As an adolescent, I worked at my uncle’s restaurant, washing dishes. One day, I opened the faucet and the handle snapped, creating an instant water fountain in the kitchen. The cooks scrambled to save food. The bus boys scrambled to cover surfaces and keep things dry. The waitresses fled to keep their hair from getting wet. And the water kept gushing toward the ceiling. I was the only who didn’t move. I froze, panicked. I knew my uncle was going to kill me, I just knew it.
What I did not know, though, was my uncle had learned Rule 6. While I stared in awe and terror at the water-spout, my uncle grabbed a towel and forced the water down. “Mikey!” he said, snapping me to attention. I thought I was about to get fired… and then terminated. When I glanced up, though, my uncle looked like a dog who went swimming for the first time. He was soaking wet, hair in his face, and water dripping off every corner of his body but he had the biggest smile I had ever seen. Unbelievably, he started laughing. He said, “Guess we didn’t see that coming, huh?” I had no idea how much food we lost or what the clean-up was going to cost us but I knew it was a big hit financially that day, and it was somehow my fault, and my uncle was going to have to pay for it all and was about to fire me, and he was laughing?
“Hold this while I grab a wrench,” my uncle said, putting my hand on the towel holding back the water-spout. Seeing him laugh also eased the tension with everyone else in the kitchen. Within minutes, the cooks and bus boys were singing songs while they frantically cleaned up and sent orders out. Everyone was laughing and making jokes about what just happened.
After the water was mopped up and everything was put back together, I knew the yelling would come but it never did. I learned, over time, that my uncle had a light heart about the worst disasters. It was not that he did not respond or take appropriate action when bad things happened. It was that he did it while appreciating the absurdity of the unexpected. He knew things do not always go the way we want and when bad things happen, there was no point in reacting badly and making them worse.
Today, I lead with a light heart, too, and I appreciate Rule 6.
Problems are serious. Situations are serious. Strategy is serious. Emergencies are serious. But you don’t have to be. When problems arise, you do not have to be the type of person everyone expects to die from a stress-induced heart attack or brain aneurysm brought on by yelling so angrily you burst a blood vessel in your forehead.
Try being someone who understands life is not always perfect and knows the unexpected is the fun part. It’s okay to smile when bad things happen. It does not mean you do not recognize things have gone badly. It means you are committing to not making them worse.
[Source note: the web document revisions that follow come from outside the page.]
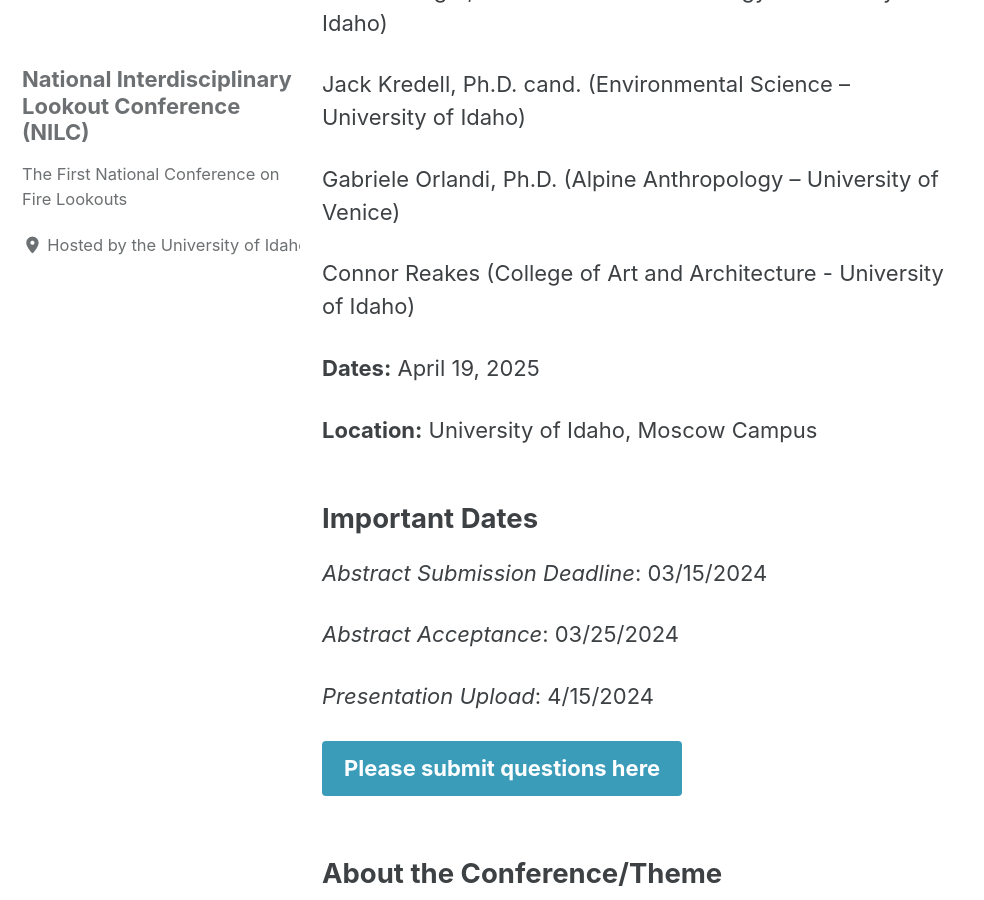
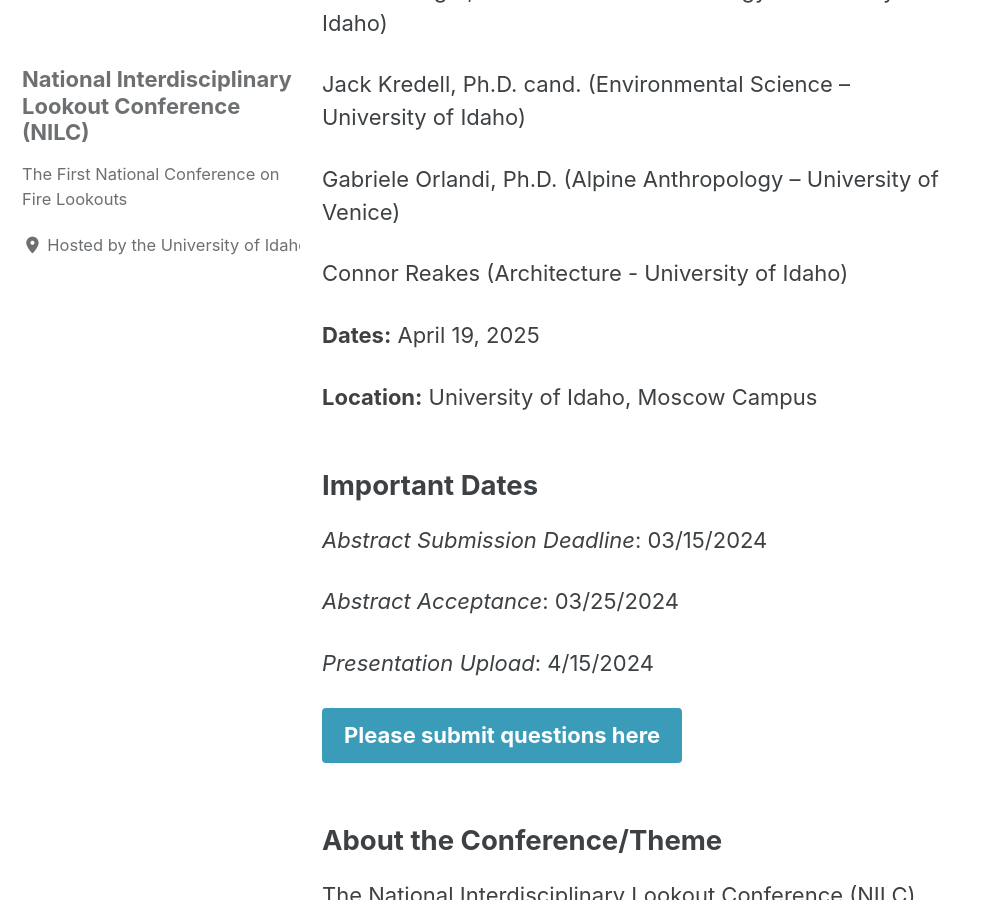
Before and after one commit to lookoutconference/lookoutconference.github.io, a Jekyll site: the page built from pages/about.md, in a window 1280 px wide and 900 px high, scrolled down 1406 px. Shown: the whole window, without its empty margins (0-984 px from the left). Built offline with Jekyll 4.4.1, drawn with Linux system fonts in a browser that asks for light colours; cached includes are drawn as plain includes; our own code applies the rules of GitHub Pages for plain Markdown files.

Commit message:
Update about.md

```diff
--- a/pages/about.md
+++ b/pages/about.md
@@ -43,7 +43,7 @@
 
 Gabriele Orlandi, Ph.D. (Alpine Anthropology – University of Venice)
 
-Connor Reakes (College of Art and Architecture - University of Idaho)
+Connor Reakes (Architecture - University of Idaho)
 
 
 
```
What good will lending a bad reaction to a bad situation do?
Life would be boring without the challenges, anyway.
Leading with a light heart during tough times endears your team to follow you and rise up, keeping light hearts as well (of course, some people will feel angry that you are not being “serious enough” for them–but that is their problem, isn’t it?). Think about it. If there was a disaster, which team would you want to be on?
The one singing and smiling while they continue to serve customers and get the job done, or… well… the other one?
You can choose to smile.